How reliant have we become on energy?
To explore how your school uses energy and how reliant it is on fuel
To look at what has happened in Bulgaria over time and how this has affected oil and gas availability
To look at how much energy we waste and how we do this
Look around you and identify the ways in which energy is currently being consumed.
Which of those uses could you most easily live without at the moment?
Mentally turn off the energy – what impact would this have on the functioning of the school?
As a class, answer the following questions:
Where does this energy come from?
What fuel(s) or renewable source is being used? (energy is a secondary form of energy, almost an invisible energy, but it is being generated somewhere - is that a local power station or one more distant?)
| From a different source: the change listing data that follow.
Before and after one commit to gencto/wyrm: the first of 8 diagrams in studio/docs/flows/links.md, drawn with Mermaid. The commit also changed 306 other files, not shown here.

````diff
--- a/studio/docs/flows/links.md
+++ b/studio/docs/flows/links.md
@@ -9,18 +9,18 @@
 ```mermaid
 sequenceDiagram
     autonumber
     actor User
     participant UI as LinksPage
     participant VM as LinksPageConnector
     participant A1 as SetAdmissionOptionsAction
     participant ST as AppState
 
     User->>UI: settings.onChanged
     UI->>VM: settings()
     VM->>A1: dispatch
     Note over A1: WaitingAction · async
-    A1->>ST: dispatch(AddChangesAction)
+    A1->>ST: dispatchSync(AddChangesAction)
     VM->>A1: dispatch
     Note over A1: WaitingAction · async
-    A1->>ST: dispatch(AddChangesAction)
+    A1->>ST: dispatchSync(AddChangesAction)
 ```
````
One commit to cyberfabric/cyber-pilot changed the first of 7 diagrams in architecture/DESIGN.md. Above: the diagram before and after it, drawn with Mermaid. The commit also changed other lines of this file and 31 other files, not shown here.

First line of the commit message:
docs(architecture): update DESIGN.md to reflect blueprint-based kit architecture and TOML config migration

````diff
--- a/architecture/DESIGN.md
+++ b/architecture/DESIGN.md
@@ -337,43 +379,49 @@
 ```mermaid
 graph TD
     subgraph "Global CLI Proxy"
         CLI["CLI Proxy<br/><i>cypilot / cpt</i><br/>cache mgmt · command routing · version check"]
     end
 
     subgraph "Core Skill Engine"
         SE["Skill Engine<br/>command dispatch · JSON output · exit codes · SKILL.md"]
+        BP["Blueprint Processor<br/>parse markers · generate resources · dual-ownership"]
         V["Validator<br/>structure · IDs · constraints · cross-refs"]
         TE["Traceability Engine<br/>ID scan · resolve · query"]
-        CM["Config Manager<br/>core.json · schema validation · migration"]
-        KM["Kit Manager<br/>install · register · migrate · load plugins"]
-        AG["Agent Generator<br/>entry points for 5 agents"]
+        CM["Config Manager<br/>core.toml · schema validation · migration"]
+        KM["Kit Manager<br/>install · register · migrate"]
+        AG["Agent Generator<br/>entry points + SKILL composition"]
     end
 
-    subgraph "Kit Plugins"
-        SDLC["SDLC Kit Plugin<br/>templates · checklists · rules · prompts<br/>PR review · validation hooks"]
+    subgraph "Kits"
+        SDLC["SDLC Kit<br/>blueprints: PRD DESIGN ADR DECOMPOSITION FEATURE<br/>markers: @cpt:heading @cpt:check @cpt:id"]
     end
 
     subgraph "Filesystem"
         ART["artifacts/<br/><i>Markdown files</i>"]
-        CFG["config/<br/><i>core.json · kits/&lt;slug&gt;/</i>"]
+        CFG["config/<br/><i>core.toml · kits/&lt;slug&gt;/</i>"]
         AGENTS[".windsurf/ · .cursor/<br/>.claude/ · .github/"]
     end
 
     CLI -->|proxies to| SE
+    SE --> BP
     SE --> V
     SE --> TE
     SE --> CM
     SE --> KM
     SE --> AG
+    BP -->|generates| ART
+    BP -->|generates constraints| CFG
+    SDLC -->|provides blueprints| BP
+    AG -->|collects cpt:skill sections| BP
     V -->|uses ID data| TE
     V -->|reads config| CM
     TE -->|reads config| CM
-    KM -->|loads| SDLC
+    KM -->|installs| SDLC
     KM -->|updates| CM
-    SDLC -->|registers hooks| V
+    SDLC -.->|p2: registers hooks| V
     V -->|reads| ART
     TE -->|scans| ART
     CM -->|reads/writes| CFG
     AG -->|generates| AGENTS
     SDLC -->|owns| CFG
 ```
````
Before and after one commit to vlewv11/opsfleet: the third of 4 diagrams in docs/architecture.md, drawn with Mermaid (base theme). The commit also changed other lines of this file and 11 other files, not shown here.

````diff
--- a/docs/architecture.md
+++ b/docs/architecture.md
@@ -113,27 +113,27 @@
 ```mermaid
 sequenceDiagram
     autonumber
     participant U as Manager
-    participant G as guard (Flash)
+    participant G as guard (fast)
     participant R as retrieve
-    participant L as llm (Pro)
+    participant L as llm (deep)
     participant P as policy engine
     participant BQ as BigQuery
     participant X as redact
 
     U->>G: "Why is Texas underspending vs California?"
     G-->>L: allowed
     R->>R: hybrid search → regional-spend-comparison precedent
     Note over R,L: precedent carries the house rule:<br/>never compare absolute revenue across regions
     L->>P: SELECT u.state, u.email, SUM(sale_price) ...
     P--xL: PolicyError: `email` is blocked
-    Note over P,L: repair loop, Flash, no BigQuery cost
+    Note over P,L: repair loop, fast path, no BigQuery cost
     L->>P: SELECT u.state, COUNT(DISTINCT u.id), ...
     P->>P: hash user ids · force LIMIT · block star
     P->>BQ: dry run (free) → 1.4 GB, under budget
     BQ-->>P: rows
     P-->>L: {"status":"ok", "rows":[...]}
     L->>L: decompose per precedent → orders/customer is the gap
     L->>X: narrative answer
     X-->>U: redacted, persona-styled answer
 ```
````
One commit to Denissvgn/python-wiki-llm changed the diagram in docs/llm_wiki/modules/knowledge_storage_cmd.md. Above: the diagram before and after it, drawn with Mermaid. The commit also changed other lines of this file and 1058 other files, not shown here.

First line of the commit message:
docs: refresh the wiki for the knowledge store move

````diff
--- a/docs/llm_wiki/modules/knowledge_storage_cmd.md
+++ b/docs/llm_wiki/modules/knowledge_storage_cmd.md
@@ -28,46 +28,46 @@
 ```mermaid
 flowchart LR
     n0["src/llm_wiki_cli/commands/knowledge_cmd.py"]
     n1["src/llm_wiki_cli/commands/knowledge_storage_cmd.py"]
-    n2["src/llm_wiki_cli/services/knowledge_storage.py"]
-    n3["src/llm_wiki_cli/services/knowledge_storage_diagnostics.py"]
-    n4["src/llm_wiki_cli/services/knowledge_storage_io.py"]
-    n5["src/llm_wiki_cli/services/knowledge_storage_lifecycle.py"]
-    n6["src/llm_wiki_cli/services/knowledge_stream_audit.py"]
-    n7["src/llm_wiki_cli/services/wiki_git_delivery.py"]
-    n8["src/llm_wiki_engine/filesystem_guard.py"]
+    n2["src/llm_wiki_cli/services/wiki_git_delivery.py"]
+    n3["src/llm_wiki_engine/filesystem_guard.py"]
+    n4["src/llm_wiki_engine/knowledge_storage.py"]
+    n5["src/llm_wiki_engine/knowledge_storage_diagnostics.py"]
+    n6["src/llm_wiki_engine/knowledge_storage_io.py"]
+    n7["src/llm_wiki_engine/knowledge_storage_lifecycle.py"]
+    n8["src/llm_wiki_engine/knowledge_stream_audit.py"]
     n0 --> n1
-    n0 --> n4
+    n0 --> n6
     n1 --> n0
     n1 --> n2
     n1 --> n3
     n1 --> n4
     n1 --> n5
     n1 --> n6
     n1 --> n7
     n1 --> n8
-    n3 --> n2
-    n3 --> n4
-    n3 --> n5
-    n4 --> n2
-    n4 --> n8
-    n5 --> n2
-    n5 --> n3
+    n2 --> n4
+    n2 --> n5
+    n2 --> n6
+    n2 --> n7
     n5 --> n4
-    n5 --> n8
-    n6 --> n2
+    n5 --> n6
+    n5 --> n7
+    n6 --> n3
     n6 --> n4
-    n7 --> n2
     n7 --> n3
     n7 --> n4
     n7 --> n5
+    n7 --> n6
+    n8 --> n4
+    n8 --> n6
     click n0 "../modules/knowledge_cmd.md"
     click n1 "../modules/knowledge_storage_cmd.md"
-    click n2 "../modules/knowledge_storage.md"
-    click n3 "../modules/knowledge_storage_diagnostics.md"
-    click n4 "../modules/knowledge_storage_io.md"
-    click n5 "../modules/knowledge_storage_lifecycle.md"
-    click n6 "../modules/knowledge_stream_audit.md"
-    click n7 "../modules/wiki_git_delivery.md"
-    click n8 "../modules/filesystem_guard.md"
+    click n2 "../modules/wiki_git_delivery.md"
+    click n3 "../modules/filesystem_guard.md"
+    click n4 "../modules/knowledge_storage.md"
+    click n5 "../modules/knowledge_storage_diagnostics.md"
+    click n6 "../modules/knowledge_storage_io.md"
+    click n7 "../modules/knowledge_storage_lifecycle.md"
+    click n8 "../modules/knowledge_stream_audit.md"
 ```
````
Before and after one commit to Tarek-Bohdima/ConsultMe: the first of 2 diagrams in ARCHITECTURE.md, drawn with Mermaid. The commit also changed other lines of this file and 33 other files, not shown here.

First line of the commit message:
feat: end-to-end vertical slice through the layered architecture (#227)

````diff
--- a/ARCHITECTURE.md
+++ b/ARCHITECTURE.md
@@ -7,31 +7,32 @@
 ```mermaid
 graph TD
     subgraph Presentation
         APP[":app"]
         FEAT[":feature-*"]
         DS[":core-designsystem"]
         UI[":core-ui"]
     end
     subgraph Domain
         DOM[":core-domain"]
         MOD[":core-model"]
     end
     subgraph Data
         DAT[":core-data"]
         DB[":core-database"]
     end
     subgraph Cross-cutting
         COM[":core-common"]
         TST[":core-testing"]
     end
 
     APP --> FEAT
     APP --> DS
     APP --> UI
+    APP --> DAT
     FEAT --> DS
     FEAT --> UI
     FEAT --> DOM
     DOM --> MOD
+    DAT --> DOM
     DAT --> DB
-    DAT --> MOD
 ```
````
Who pays the bill?
What efforts are being made to reduce that bill or to source a renewable energy source?
What infrastructure is required to transfer the energy to your home or school?
What would happen if the energy was turned off?
But how does this link to Ralitsa’s research?
In January 2009 the gas pipeline to Bulgaria was turned off in a dispute over prices. For 24 days, the country was without gas, an impact which was described by an energy minister as being like "a terrorist attack". The country lost a great deal of money as the economy slowed. When a country is reliant on others for its energy it is vulnerable in this way. Bulgaria was energy self-sufficient until 2004. The message for the UK (and other EU countries) is simple: where is the energy going to come from into the future? As well as food and water security, energy security is becoming an issue. There is also a growth in fuel poverty: where people spend a large proportion of their income on fuel costs. These lessons will explore these issues from Ralitsa’s research in more detail.
For this lesson, we are going to travel from the UK to Bulgaria, to look at a country which has had a lot of changes in its energy use in recent years. Use an atlas to find out where Bulgaria is, how big it is compared to other countries and what countries it is near.
Our researcher Ralitsa visited Bulgaria in the summer of 2011 to speak to people about the use of energy in the country. Watch this video on YouTube by way of introduction.
What questions does this:
Create for you?
But how does this link to Ralitsa’s research?
Bulgaria has a number of pipelines which run under the ground. These take oil and gas from one part of Europe to another. When the gas enters Bulgaria it becomes Bulgarian and then changes nationality as it leaves. A reminder that geography is about flows, and movements, as well as things that are more static. The oil changes nationality at the border. When we visit a place we carry a passport to prove our identity (another big geographical idea).
The second half of this lesson relates to your imaginary great-uncle, who lives in Bulgaria. For many years, he worked in local politics in Sofia, the Bulgarian capital, before he retired. You have had a chat with him about his life, but his memories are a little confused, and some of the things he talked about were a long time ago, whereas others are more recent.
Put his memories in order – a timeline has been provided – so that you can see the changes that have happened over the last few decades with political change, membership of the EU, and now changing power relationships over oil.
What has happened within your lifetime?
Great Uncle memories
Great Uncle timeline
Some useful resources to use to help with the interview work:
Using the Factsheets that have been provided, complete the Bulgaria check-list activity sheet. Ralitsa says that one of the reasons that she chose to study in Bulgaria was that she could already speak the language. When you look at an image like the one downloadable below, can you see why that would be a benefit? It’s a map of the electrical grid by the way.
How does Bulgaria compare with the pattern of energy change featured in the diagram (source http://www.csmonitor.com/World/Global-Issues/2010/1110/China-to-mold-future-world-energy-use-IEA)?
What changes has it been through in recent years ?
What might be some future energy issues that will face the country ?
Vampire energy is a name used for the draining of energy which happens whenever devices are plugged in, even if they are not switched on. Many devices have a standby feature, and unless they are unplugged will still be consuming energy and therefore costing money.
You are going to become vampire hunters, armed with the most dangerous of weapons: two fingers and a thumb.
This weapon will be used to sap the vampire’s energy (i.e. pull out the plug).
Eating garlic is not compulsory!
Download the Vampire Hunters Guide eand complete your dangerous mission.
'From the field' Awards - Inspiring fieldwork supported by the RGS-IBG
Delivered in collaboration with The Goldsmiths' Company, these awards enable geography teachers to work alongside practioners at the cutting edge of geographical research to develop educational resources for the classroom.